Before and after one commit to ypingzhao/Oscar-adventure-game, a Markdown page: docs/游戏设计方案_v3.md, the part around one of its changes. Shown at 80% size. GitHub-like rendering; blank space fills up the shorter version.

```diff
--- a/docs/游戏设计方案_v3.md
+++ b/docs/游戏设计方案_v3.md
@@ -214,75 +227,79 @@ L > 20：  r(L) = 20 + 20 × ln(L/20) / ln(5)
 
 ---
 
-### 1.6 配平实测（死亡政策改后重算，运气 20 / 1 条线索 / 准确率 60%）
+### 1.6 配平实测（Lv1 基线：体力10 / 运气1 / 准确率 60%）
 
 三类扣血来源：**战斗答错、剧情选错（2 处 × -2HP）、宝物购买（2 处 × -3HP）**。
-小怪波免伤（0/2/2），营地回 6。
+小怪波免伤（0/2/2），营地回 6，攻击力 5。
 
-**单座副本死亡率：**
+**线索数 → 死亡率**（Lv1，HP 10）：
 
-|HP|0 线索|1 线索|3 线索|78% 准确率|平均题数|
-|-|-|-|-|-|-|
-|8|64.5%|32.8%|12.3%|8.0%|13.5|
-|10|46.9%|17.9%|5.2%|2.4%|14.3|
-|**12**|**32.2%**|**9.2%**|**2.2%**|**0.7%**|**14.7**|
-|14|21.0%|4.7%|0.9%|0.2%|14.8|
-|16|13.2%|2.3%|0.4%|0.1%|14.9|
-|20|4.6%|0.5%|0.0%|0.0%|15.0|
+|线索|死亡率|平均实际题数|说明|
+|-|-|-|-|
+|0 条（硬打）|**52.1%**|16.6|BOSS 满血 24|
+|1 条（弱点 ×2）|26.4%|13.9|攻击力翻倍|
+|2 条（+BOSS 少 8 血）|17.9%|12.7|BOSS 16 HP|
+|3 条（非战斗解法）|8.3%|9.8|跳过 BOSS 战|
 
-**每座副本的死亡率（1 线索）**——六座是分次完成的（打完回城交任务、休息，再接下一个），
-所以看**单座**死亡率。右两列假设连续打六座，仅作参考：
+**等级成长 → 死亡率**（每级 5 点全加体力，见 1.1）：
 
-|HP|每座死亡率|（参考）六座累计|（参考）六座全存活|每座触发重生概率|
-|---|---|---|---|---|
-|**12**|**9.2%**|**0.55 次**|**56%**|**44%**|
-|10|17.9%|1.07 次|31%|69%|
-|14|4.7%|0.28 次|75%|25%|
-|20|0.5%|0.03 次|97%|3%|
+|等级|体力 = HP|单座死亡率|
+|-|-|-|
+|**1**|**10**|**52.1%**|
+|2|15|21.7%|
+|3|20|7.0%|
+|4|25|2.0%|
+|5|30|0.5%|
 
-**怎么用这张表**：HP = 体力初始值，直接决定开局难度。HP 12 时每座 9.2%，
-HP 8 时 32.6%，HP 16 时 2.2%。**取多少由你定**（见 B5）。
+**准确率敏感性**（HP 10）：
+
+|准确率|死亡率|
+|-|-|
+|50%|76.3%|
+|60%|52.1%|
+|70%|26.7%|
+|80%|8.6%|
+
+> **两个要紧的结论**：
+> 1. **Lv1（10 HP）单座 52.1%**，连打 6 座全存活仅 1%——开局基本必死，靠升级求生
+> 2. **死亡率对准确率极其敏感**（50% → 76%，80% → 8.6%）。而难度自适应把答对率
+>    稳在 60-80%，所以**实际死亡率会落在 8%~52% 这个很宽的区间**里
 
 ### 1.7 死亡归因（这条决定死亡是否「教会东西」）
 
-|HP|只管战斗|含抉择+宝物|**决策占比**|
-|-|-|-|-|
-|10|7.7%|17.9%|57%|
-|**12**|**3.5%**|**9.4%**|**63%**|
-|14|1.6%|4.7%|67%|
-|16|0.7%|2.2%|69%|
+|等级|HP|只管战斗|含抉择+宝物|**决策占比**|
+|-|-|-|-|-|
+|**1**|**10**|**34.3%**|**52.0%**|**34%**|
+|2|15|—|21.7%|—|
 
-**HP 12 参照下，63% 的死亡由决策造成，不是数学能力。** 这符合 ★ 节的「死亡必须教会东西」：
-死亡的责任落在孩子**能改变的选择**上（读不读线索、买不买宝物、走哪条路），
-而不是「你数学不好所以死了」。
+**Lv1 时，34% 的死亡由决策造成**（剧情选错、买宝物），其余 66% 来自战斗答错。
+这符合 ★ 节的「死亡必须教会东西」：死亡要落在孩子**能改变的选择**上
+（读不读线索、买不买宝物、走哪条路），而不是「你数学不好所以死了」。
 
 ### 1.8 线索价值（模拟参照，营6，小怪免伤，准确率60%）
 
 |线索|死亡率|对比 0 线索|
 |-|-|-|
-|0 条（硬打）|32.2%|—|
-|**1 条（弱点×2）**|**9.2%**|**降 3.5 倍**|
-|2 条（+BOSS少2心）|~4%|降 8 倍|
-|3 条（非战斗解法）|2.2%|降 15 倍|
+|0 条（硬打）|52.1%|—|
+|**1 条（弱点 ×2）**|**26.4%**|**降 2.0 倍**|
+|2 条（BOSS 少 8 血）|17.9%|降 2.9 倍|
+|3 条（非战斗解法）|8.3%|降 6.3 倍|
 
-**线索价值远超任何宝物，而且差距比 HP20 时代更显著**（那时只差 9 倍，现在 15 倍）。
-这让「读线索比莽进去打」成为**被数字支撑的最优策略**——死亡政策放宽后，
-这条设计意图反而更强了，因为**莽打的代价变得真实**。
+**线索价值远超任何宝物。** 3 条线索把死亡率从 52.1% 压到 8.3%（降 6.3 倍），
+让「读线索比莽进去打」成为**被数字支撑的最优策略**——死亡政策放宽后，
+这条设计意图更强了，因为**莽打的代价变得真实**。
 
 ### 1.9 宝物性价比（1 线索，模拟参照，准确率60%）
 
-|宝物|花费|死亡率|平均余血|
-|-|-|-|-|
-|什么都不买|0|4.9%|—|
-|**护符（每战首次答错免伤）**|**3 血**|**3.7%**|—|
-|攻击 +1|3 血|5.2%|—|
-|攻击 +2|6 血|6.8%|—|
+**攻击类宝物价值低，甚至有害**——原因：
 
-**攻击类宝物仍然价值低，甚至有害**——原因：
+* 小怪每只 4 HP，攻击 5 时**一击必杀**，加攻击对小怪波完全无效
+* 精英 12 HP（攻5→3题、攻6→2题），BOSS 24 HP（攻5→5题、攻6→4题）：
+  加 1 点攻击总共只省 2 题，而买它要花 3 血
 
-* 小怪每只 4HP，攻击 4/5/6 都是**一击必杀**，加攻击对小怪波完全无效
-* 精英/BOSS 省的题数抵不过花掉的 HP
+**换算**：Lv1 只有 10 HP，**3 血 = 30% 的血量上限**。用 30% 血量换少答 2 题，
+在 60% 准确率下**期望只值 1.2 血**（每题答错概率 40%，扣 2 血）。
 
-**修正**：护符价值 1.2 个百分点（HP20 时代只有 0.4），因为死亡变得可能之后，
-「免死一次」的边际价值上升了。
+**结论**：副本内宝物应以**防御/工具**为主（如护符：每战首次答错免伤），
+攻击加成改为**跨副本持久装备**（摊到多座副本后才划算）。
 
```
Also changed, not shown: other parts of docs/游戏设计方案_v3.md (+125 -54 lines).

_ _ _ _ _ _ _

* **PROBLEM TO WORK ON**: Looking at the entries above, find how many lines include the word "模拟参照" and write that number alone.

* **ANSWER SECTION**: 2